Bezos plans West Texas spaceport
Jeff Bezos, founder of Amazon.com, flew into Van Horn, Texas, recently to tell key leaders how he planned to use his newly acquired 165,000 acres of desolate ranch land. He also gave his only interview so far on the spaceport to the Van Horn Advocate, run from the back of a local Radio Shack store.
The goal of Bezos' venture, known as Blue Origin, is to send a spaceship into orbit that launches and lands vertically, like a rocket. Their first spaceship is going to carry three people up to the edge of space and back. But, ultimately, he told the paper, his thing is space colonization.
Bezos was accompanied by Rob Meyerson, Blue Origin's program manager, whose resume includes stints as a manager on the space shuttle emergency return vehicle project and lead aerodynamics engineer developing the shuttle's parachute landing system.
Bezos said Blue Origin would first build basic structures at the Texas site, such as an engine test stand, fuel and water tanks and an office building, then begin test flights in six to seven years.
He said most of the original research and development would be done in Seattle. Bezos has said nothing else publicly about the project.
A Houston-based spokesman for Blue Origin, which was incorporated in September 2000 in Washington state, said there was "not much to see or tell" and the project "won't go anywhere anytime soon." He provided a short news release and a company fact sheet, which included their mission statement: to "facilitate an enduring human presence in space."
Bezos is not alone in looking toward the stars.
SpaceX, started by PayPal founder Elon Musk, plans to launch and deploy a military satellite this year using a rocket. The California-based company has conducted much of its testing in McGregor, near Fort Hood.
John Cormack, who owns the software company that created Doom and Quake, owns Armadillo Aerospace, based in Dallas. The venture hopes to launch its own brand of space rockets.

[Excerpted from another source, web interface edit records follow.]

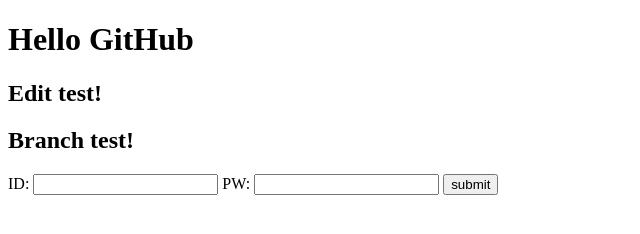
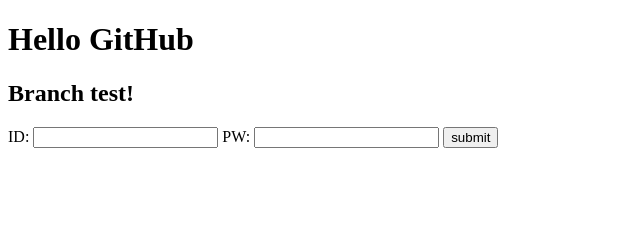
Before and after one commit to mondai40/HelloGIt, a plain HTML site: page index.html in a window 1280 px wide. Shown: the whole page, without its empty margins (0-640 px from the left). Drawn offline with Linux system fonts and the light colour scheme.

Commit message:
delete first h2

```diff
--- a/index.html
+++ b/index.html
@@ -6,7 +6,6 @@
 	</head>
 	<body>
 		<h1>Hello GitHub</h1>
-		<h2>Edit test!</h2>
 		<h2>Branch test!</h2>
 		<form method="post" action="./form.html">
 			ID: <input type="text" name="userid">
```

Microsoft co-founder Paul Allen spent $20 million to fund the SpaceShipOne rocket plane.